AliG, on 21 September 2015 - 08:28 PM, said:
As an aside what do people think about a planning uplift tax? As far as I can see planning permission is a public good that is bestowed upon landowners by our elected representatives. Why should landowners get random massive gains through the planning process. Maybe if the gains accrued to the local community who are giving the planning permission then we would see more houses built and lower prices for land and houses. It is about time people saw land and houses as somewhere to live and not an investment. The next generation are being priced out of owning houses due partly to the hoarding of land and property - Rant over.
I'll bite briefly - things to do.

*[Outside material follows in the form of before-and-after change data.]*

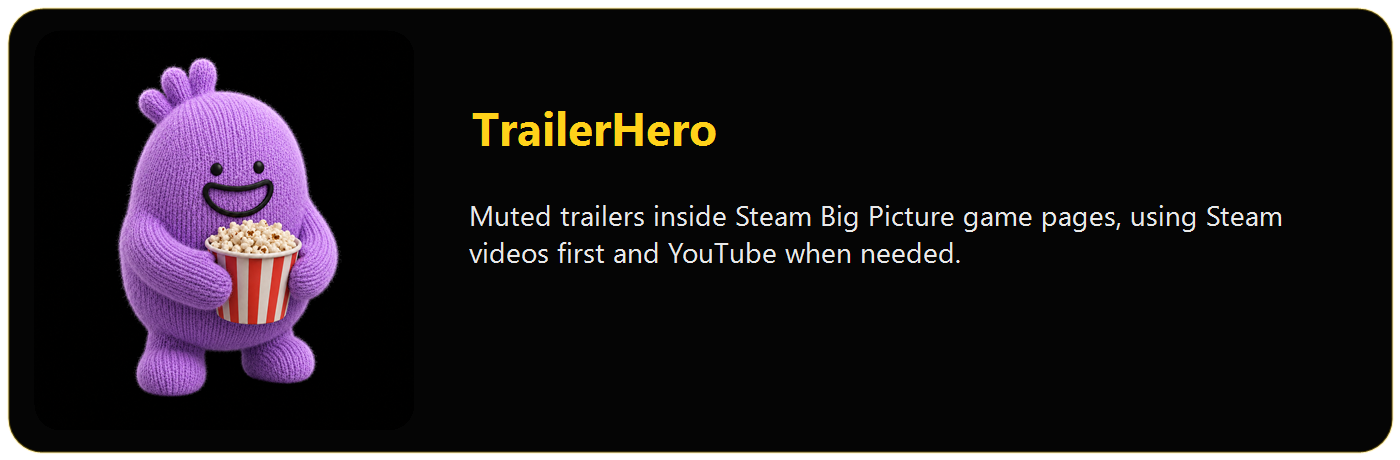
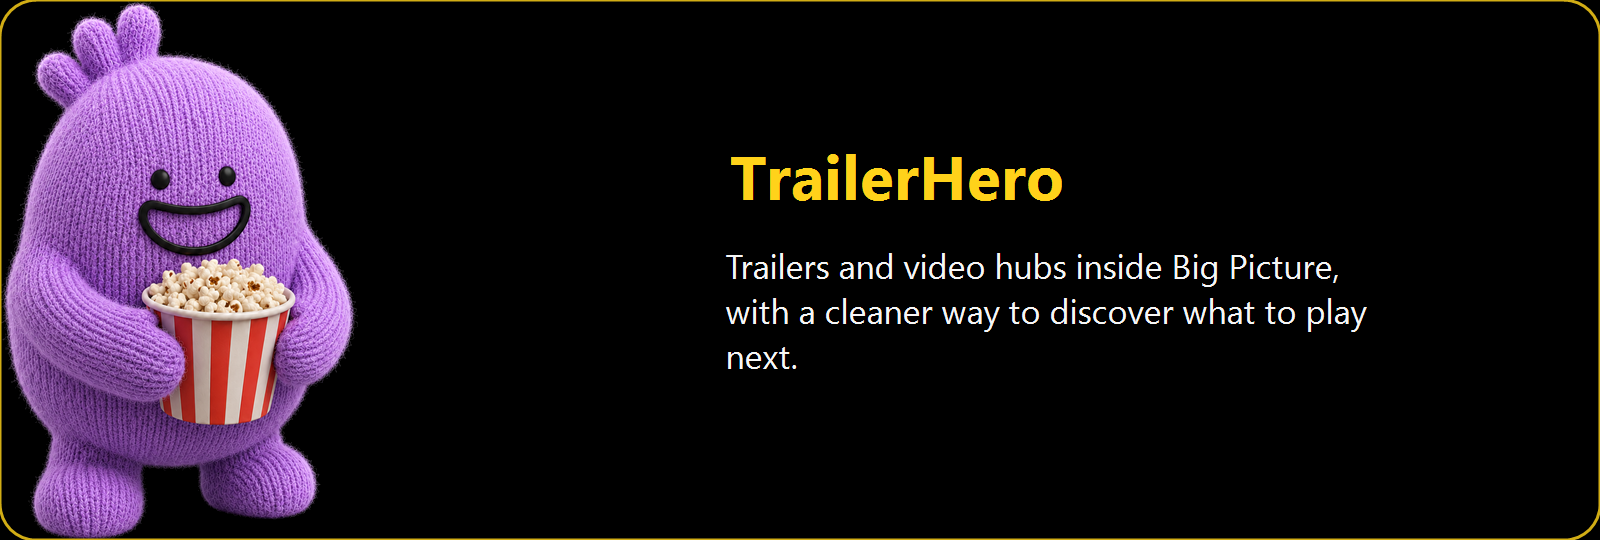
Readme update

diff --git a/README.md b/README.md
@@ -1,38 +1,21 @@
 <div align="center">
 
-<img src="docs/images/logo.png" width="260" alt="Playhub" />
-
-<h3>Your Windows gaming PC, with the soul of a console.</h3>
-
-<p>
-  <b>Playhub 1.1.8</b> turns a Windows PC into a living-room Steam console:
-  DeckyLoader, Playhub plugins, Gaming Mode, Big Picture styling and clean
-  Steam shortcuts for Xbox, Game Pass, Epic, GOG and standalone PC games.
-</p>
-
-<p>Native Windows app. Dark by design. Controller-first. 12 languages.</p>
+<img src="docs/images/readme-logo-card.png" width="100%" alt="Playhub - Your Windows gaming PC, with the soul of a console" />
 
 <a href="https://github.com/LoZazaMastro/Playhub/releases/latest">
-  <img src="https://img.shields.io/badge/Download%20Playhub-141416?style=for-the-badge" height="44" alt="Download Playhub" />
+  <img src="https://img.shields.io/badge/Download%20Playhub-FFD21A?style=for-the-badge&logo=github&logoColor=141416&labelColor=141416&color=FFD21A" height="54" alt="Download Playhub" />
+</a>
+&nbsp;&nbsp;
+
+<a href="https://ko-fi.com/LoZazaMastro">
+  <img src="https://img.shields.io/badge/Support%20Playhub-FF5E5B?style=for-the-badge&logo=kofi&logoColor=white" height="54" alt="Support Playhub on Ko-fi" />
 </a>
 
 <br/>
-
-<a href="https://ko-fi.com/LoZazaMastro">
-  <img src="https://cdn.simpleicons.org/kofi/FF5E5B" height="22" alt="Ko-fi" />
-</a>
-
-<br/><br/>
 
 <img src="docs/images/mascotte-couch.png" width="100%" alt="Playhub mascots on a couch" />
 
 </div>
-
-<br/>
-
-## What Playhub Does
-
-<img src="docs/images/readme-card-welcome.png" width="100%" alt="Welcome card" />
 
 <br/>
 
@@ -60,6 +43,58 @@
 
 <br/>
 
+<img src="docs/images/readme-plugin-family.png" width="100%" alt="Playhub Plugin Family" />
+
+<br/>
+
+<a href="https://github.com/LoZazaMastro/Playhub-Metadata">
+  <img src="docs/images/readme-plugin-metadata.png" width="100%" alt="Playhub Metadata card" />
+</a>
+
+<br/>
+
+<a href="https://github.com/LoZazaMastro/ThemeDeck-Windows">
+  <img src="docs/images/readme-plugin-themedeck.png" width="100%" alt="ThemeDeck card" />
+</a>
+
+<br/>
+
+<a href="https://github.com/LoZazaMastro/Launch-Curtain">
+  <img src="docs/images/readme-plugin-launch-curtain.png" width="100%" alt="Launch Curtain card" />
+</a>
+
+<br/>
+
+<a href="https://github.com/LoZazaMastro/TrailerHero">
+  <img src="docs/images/readme-plugin-trailerhero.png" width="100%" alt="TrailerHero card" />
+</a>
+
+<br/>
+
+<a href="https://github.com/LoZazaMastro/Now-Playing">
+  <img src="docs/images/readme-plugin-now-playing.png" width="100%" alt="Now Playing card" />
+</a>
+
+<br/>
+
+<a href="https://github.com/LoZazaMastro/Quick-Settings">
+  <img src="docs/images/readme-plugin-quick-settings.png" width="100%" alt="Quick Settings card" />
+</a>
+
+<br/>
+
+<a href="https://github.com/LoZazaMastro/Weather">
+  <img src="docs/images/readme-plugin-weather.png" width="100%" alt="Weather card" />
+</a>
+
+<br/>
+
+<a href="https://github.com/LoZazaMastro/Playhub-Surround">
+  <img src="docs/images/readme-plugin-surround.png" width="100%" alt="Playhub Surround card" />
+</a>
+
+<br/>
+
 ## Built For The Living Room
 
 - Big Picture first: install the Playhub CSS Loader theme and keep your Steam artwork backed up.
@@ -68,47 +103,6 @@
 - Repair tools: one button checks Gaming Mode, its Decky companion plugin, UWPHook, the agent and configuration.
 - Diagnostics: Playhub can create a report on the desktop when something needs investigating.
 - Updates: Playhub checks GitHub for new app and plugin versions and notifies you in-app.
-
-<br/>
-
-## Playhub Plugin Family
-
-<div align="center">
-  <img src="docs/images/mascotte-group.png" width="100%" alt="Playhub plugin mascots" />
-</div>
-
-<br/>
-
-<img src="docs/images/readme-plugin-metadata.png" width="100%" alt="Playhub Metadata card" />
-
-<br/>
-
-<img src="docs/images/readme-plugin-themedeck.png" width="100%" alt="ThemeDeck card" />
-
-<br/>
-
-<img src="docs/images/readme-plugin-launch-curtain.png" width="100%" alt="Launch Curtain card" />
-
-<br/>
-
-<img src="docs/images/readme-plugin-trailerhero.png" width="100%" alt="TrailerHero card" />
-
-<br/>
-
-<img src="docs/images/readme-plugin-now-playing.png" width="100%" alt="Now Playing card" />
-
-<br/>
-
-<img src="docs/images/readme-plugin-quick-settings.png" width="100%" alt="Quick Settings card" />
-
-<br/>
-
-### Also In The Store
-
-- Weather: current weather, daily forecasts and hourly forecasts in the Quick Access Menu.
-- Playhub Surround: speaker layout tests for stereo, 5.1 and 7.1 living-room setups.
-- Gaming Mode companion: a Decky quick menu entry to switch between Gaming Mode and Desktop Mode.
-- Steam Controller Access: support tooling for Steam Controller workflows around Xbox and Game Pass shortcuts.
 
 <br/>
 
@@ -123,18 +117,9 @@ Playhub installs for your Windows user. Windows 11 x64 is recommended. Windows
 
 <br/>
 
-## Built With
+## Open Source
 
-- .NET 8
-- WinUI 3
-- Windows App SDK
-- Fluent 2
-- A custom WPF installer
-
-Open-source components include UWPHook, VDFParser and SharpSteam. Steam
-Controller Access third-party notices document SISR by Alia5, VIIPER by Alia5
-and Peter Repukat, and USBIP-Win2 by vadimgrn.
-
+Playhub uses open-source components including UWPHook, VDFParser and SharpSteam.
 Full license details are in
 [Source/Playhub/THIRD-PARTY-NOTICES.txt](Source/Playhub/THIRD-PARTY-NOTICES.txt).
 
@@ -148,8 +133,8 @@ Made by <b>Andrea Sgarro</b> - <b>LoZazaMastro</b>
 
 <br/><br/>
 
-Steam, Steam Controller and the other product names shown here are trademarks of
-their respective owners. Playhub is independent and is not affiliated with,
-sponsored by, or endorsed by Valve or any other trademark holder.
+Steam and the other product names shown here are trademarks of their respective
+owners. Playhub is independent and is not affiliated with, sponsored by, or
+endorsed by Valve or any other trademark holder.
 
 </div>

We already have about 15 Planning Uplift taxes (normally called Planning Gain), which come off the land vale (say 80-90% of it) and developer margin (the rest - they have been squeezed from about 20-25% to 15-18% or so over 20 years).
There's jam, but not the pot of jam at the end of the rainbow that some people want to believe in.
The added costs (eg education contribution for school places, local green spaces, 10% open area in the estate, social housing) would be about 50k on an average new house. Less in some areas, more in others.
Aruond here an estate with 2-4 bed houses from terrace to detached would have sale prices between about 90k and 230k, and a landowner of a decent sized easy to develop plot with PP in place at Outline and trouble free access no major unquantified risks which might require big groundworks, pumping stations, slope engineering, bats, newts, deep foundations, complex traffic junctions etc would expect to receive £30-£35k per plot tops.
The social support (S106) payments would just be sliced off the price as part of the estimate and would have come off before the £30-35k figure is arrived at.
Any extras (eg the pumping stations and so on mentioned) would come off that, or be clawed back later.
So the site owner will receive their say £1.2-1.8m for a 50 plot site depending on the market.
They will have had to spend perhaps £50k on fees to get planning, plus their own time, plus the cost of holding the land for x years and any financing costs, while they do the gubbins, plus whatever they paid for it, plus any costs of access (eg buying ransom strips or houses to turn into roads at 100k to 250k per pop if you have alternatives). If there is only one route to your site the owner can expect 25-30% of the net site value.
Some of that is wasted if the planning is rejected, or another 10-20k in fees if it goes to Appeal. That is part of the risk.
On what they have left they will pay around 30-40% in tax. For a holding company that is 20% profits tax plus 18% cgt. For an individual tax that is 28% cgt plus perhaps stamp duty etc of some sort. There may be allowances if they immediately reinvest which will rollover the tax until later.
And the places where you can apply are heavily determined by the Local Plan - and people there expect more because it is suddenly "developable", plus you can argue about viability of proposed social contributions.
AFAIK the only taxes that can really be avoided are CGT if you develop your own garden (ie buy a big one and move in), or CGT (I think) for active farmland
I wrote more about the detials of the process from then developer / landowner side here:
Edited by ferdinand, 22 September 2015 - 01:46 PM.